By Today's News-Herald

As the filing deadline for candidates running for office in the 2012 election cycle approaches, it’s as though the last cycle never ended.

Petitions for all those intending to run for county and state offices must by turned in by the end of business May 31 and then the fun will begin in earnest.

Toward that end, the first candidate to qualify for funding through the Arizona Citizens for Clean Elections Act was announced Monday.

Pat Fleming, who is running for Senate in LD14, received $14,355 for the primary election. According to the Arizona Advocacy Network, as a Clean Candidate, Fleming has agreed to run under Arizona’s anti-corruption law that prohibits participating candidates from accepting individual contributions including corporate, lobbyist or PAC money, thus focusing on voters and not donors.

The Citizens Clean Election Act was passed by the people of Arizona in 1998 to restore citizen participation and confidence in the political system, according to the organization’s website.

The Act allows candidates running for the Legislature or statewide offices the opportunity to forgo special interest money by collecting a certain number of $5 donations. In return, candidates receive full funding for their campaigns.

Funding for the Act comes from a 10 percent surcharge on all civil penalties and criminal fees, civil penalties paid by candidates and the $5 qualifying contributions collected by the candidate.

Of the 181 legislative candidates that have already filed, 55 have declared intentions to run under Clean Elections, none so far from Congressional District 3 or Legislative Districts 2 and 3.

The fund makes it possible for someone with good ideas for Arizona and a less than overflowing war chest to run for office.

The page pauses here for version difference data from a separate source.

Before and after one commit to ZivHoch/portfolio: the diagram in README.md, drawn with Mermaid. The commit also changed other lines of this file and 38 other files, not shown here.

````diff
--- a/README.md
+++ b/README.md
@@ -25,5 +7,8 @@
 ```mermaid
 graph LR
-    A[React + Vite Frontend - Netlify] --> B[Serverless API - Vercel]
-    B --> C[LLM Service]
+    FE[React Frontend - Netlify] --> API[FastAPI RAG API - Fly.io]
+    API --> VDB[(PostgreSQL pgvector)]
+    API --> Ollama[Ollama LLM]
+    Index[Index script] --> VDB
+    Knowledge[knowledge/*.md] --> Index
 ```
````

The U.S. Supreme Court, in 2010, approved the formation of Super PACs — a decision that changed the landscape of campaign financing.

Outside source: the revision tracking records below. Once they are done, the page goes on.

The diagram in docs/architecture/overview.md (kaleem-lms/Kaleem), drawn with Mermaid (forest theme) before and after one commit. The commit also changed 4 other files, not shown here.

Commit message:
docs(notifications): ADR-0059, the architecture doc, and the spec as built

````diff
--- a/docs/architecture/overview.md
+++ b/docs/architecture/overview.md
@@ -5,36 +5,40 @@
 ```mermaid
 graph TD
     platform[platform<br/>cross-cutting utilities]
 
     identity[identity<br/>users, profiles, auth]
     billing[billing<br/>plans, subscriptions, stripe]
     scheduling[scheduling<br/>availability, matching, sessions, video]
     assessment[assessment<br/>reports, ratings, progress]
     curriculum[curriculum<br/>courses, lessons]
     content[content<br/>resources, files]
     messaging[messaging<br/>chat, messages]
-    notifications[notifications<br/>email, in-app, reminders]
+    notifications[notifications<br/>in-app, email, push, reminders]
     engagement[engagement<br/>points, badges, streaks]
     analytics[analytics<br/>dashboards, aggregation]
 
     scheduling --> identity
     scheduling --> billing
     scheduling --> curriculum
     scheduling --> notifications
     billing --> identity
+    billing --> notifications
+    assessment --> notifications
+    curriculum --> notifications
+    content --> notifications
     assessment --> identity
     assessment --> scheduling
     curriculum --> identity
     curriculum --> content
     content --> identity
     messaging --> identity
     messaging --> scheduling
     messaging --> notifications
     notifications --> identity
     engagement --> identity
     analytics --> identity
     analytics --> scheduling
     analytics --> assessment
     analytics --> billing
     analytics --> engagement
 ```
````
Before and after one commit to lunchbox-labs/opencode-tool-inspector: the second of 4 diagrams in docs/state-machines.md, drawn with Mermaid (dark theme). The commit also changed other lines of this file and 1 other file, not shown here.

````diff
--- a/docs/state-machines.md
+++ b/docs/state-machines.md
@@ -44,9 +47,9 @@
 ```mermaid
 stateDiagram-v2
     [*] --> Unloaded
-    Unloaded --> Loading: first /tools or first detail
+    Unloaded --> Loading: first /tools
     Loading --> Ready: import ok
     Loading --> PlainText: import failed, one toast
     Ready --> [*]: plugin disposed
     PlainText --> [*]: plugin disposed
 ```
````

Technically known as independent expenditure-only committees, Super PACs may raise unlimited sums of money from corporations, unions, associations and individuals, then spend unlimited sums to advocate for or against political candidates. The decision allows such activity to take place without complete or immediate disclosure of who funds such communications. So much for transparency.

We would like to see more candidates in Arizona take advantage of CCEA funding to eliminate special-interest pressure. Those who voted for the Act in 1998 would like to see it, too.

The original article can be viewed here.